After visiting Parramos, we stopped in Jocotenango at another school called Los Patojos. This school works especially with children from the street, ranging in age from 4-20 years old. The school offers the kids a safe and fun environment to learn, and they even teach them things like break-dancing and graffiti-style art to keep them engaged, give them alternative and non-violent ways to express themselves, and keep them off the streets. As it so happened, Friday was the 6th birthday of Los Patojos and they were having a big party! So, later that afternoon Jensen and I returned to the school and met Rafa, one of the brothers of the husband of the new global missions director at church, who works at Los Patojos with his brother and cousin. Rafa led us to the school and explained excitedly that in 6 years the school had grown from a group of 3 kids to a group of over 150. The party that afternoon was just for the kids, in celebration of each of them and the gift of their lives. Inside, the walls radiated with noises of celebration and every inch was covered in brightly colored paintings. All of the kids were dressed to the nines, the girls in lovely dresses and the boys in button down shirts and ties (and yes, some also sported gangsta hats) 🙂 There were dance competitions, ranging from break dance to ballroom, and prizes for drawings and spoken word pieces that the students had done. It was such an ambiance of joy, we couldn’t help but smile. One of my favorite images from the afternoon was a sweet little girl who had Down’s Syndrome, sitting on top of the shoulders of one of the teachers and smiling widely at the celebration. After a few hours we left, with an open invitation from Rafa to come back any time. I think we’ll definitely take him up on that offer, too!
At the end of the day I just stand in awe of the ways that God is working. Among people and places who could have many reasons to despair, there is abounding hope, joy and love. The Holy Spirit is alive and moving, and it is incredible to catch just a glimpse of it here!

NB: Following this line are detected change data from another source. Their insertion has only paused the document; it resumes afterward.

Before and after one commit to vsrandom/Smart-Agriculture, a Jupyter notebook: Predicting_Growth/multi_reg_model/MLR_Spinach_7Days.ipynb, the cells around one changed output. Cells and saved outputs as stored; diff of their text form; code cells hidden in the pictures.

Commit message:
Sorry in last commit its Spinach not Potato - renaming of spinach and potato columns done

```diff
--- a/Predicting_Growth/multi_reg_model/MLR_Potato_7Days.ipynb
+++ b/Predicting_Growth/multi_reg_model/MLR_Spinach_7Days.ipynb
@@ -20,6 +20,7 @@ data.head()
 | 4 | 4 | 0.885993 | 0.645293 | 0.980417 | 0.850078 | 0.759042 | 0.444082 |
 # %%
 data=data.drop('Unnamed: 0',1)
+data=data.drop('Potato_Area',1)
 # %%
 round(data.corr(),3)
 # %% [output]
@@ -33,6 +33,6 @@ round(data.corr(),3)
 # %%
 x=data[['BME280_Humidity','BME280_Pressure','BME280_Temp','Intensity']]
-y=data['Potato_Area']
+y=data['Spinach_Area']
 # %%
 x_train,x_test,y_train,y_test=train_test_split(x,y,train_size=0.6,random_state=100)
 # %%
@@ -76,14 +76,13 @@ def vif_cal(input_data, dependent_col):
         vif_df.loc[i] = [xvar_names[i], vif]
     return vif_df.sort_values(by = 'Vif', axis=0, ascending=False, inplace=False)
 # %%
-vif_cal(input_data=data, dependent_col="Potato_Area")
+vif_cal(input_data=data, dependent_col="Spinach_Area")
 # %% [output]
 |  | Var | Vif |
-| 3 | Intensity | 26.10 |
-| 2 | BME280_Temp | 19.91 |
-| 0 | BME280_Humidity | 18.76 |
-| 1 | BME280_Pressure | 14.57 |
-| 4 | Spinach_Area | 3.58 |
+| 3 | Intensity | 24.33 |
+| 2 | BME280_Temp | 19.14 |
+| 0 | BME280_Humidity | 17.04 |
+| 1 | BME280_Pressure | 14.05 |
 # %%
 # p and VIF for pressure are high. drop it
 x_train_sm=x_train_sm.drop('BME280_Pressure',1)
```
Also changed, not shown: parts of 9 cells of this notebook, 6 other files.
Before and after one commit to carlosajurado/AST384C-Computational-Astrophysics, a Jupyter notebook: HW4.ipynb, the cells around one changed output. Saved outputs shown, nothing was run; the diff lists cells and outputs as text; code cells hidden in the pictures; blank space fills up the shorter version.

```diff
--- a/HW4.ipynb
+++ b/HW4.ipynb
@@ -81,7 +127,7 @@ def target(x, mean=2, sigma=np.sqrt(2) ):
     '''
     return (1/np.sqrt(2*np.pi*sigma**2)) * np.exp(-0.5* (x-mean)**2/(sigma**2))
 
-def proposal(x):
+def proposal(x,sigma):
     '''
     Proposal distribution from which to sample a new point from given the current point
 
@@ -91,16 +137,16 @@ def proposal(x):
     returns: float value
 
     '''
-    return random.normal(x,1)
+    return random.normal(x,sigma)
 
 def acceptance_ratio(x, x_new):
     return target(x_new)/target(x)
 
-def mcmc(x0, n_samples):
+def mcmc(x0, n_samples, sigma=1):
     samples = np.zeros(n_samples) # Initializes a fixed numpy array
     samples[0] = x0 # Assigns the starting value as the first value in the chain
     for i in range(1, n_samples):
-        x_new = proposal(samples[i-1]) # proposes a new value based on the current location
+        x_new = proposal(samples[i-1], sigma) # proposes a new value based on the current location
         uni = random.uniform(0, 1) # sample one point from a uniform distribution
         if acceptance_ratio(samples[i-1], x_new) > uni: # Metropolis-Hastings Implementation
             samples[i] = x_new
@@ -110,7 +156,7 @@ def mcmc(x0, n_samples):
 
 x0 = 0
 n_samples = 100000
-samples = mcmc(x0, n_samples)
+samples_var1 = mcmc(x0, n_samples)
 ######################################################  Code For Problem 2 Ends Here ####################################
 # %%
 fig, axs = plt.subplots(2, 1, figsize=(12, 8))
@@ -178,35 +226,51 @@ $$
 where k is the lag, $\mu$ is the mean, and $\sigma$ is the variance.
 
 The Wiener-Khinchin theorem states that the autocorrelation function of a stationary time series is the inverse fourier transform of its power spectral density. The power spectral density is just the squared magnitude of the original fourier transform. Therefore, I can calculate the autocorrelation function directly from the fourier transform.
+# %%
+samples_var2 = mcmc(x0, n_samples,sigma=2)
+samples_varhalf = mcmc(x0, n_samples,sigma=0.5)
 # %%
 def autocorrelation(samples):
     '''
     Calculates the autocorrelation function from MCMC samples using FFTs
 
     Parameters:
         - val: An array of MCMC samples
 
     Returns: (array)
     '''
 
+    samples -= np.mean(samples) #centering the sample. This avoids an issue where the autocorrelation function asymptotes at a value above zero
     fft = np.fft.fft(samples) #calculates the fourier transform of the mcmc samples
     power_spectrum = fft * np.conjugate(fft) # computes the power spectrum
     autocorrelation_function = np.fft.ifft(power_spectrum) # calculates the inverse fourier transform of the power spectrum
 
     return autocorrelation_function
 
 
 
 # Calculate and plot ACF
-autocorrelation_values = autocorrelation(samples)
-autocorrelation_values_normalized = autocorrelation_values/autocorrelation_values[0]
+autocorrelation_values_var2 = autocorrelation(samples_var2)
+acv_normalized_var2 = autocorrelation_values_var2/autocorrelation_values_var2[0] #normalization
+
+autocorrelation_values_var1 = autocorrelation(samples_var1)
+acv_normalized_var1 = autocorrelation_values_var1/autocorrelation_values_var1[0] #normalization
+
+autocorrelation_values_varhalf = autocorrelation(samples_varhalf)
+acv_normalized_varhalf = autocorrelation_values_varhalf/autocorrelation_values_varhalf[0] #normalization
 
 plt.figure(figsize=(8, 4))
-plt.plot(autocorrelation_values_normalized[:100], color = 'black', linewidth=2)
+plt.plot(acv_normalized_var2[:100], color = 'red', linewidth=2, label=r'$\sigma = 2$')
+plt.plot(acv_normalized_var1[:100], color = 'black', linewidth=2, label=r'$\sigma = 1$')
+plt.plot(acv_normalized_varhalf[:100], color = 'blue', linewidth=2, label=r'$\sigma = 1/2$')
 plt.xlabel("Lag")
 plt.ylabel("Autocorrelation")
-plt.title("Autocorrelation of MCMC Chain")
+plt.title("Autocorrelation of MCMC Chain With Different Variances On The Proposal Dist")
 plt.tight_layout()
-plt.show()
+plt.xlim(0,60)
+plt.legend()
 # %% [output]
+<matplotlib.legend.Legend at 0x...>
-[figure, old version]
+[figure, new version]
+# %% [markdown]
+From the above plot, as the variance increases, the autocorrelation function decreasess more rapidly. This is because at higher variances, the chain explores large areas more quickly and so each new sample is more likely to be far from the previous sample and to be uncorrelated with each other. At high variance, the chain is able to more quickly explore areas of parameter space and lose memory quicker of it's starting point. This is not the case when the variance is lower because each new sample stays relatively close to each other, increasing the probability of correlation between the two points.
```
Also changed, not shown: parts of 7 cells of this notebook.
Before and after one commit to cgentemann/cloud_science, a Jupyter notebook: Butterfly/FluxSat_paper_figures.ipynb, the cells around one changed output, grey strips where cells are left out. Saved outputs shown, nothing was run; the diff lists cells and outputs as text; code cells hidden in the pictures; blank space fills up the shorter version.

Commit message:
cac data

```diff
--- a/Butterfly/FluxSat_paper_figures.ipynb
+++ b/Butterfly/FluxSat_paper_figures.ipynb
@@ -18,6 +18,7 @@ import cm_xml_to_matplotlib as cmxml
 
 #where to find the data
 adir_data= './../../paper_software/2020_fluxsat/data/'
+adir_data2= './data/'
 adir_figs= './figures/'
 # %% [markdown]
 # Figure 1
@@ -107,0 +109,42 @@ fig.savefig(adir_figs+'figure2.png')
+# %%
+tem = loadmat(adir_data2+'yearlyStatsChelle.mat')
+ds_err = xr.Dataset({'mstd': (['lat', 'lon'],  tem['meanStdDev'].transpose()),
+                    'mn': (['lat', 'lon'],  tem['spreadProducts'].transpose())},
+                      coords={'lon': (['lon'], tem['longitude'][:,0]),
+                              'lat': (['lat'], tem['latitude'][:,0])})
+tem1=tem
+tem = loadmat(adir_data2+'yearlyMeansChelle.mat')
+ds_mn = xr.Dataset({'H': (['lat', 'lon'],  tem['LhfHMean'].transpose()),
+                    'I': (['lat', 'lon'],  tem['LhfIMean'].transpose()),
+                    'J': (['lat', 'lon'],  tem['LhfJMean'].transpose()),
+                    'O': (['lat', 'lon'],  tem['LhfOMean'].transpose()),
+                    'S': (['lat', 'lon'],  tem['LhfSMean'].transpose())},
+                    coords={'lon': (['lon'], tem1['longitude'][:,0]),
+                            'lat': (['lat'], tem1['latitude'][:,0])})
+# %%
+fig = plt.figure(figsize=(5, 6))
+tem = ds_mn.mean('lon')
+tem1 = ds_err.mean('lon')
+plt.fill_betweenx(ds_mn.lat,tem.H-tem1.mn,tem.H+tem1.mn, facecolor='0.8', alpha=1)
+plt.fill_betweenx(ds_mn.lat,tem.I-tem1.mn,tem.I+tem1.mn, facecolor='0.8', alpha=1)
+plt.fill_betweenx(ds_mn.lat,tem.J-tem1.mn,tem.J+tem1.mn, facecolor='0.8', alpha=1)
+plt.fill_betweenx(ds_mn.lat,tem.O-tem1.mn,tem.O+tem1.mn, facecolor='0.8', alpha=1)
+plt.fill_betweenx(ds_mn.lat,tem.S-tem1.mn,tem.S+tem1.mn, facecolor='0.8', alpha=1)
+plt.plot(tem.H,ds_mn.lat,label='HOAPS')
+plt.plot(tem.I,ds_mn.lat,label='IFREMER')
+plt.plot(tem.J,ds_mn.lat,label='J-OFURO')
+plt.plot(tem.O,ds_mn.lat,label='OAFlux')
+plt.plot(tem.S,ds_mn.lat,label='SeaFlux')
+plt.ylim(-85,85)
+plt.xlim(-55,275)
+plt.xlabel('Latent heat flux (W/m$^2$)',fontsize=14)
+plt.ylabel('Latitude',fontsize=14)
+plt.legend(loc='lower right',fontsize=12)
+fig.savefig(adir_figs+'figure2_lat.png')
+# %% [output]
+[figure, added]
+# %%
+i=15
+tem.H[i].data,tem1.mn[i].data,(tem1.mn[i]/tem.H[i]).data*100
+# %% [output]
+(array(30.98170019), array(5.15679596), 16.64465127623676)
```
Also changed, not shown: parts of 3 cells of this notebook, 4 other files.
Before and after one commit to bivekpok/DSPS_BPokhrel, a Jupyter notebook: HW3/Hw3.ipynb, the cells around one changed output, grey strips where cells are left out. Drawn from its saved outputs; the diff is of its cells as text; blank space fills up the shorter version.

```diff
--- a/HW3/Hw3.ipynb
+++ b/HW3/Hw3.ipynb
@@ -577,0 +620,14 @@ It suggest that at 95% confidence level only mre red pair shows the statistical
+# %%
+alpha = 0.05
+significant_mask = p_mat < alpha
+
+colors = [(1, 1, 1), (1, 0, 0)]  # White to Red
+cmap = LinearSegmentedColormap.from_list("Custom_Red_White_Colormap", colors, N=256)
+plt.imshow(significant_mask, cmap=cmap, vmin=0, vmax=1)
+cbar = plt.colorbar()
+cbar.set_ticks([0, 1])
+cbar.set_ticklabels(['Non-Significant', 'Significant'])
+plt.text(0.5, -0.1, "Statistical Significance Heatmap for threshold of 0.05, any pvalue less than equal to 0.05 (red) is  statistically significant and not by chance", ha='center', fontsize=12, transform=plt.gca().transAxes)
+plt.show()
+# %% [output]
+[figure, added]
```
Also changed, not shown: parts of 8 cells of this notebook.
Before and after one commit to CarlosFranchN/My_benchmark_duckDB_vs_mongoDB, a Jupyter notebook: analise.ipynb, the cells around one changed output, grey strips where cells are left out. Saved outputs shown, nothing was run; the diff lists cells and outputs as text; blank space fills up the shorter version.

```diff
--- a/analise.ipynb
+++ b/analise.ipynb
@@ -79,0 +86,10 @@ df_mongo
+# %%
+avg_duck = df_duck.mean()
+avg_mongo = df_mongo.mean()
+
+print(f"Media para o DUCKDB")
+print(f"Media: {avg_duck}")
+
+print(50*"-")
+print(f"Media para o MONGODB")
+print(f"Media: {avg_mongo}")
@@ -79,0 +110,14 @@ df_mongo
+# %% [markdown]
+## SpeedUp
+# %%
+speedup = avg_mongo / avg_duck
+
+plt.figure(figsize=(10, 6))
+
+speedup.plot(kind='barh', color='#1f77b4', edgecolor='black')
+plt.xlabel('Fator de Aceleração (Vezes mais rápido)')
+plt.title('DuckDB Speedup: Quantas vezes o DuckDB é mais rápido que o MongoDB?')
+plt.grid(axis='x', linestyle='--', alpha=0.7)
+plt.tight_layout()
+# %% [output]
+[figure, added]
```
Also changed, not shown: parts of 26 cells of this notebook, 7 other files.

Coming up next – a blog post on K’iche’, volcanoes, and Independence Day (tomorrow!) Stay tuned 🙂 ¡Que Dios les bendiga!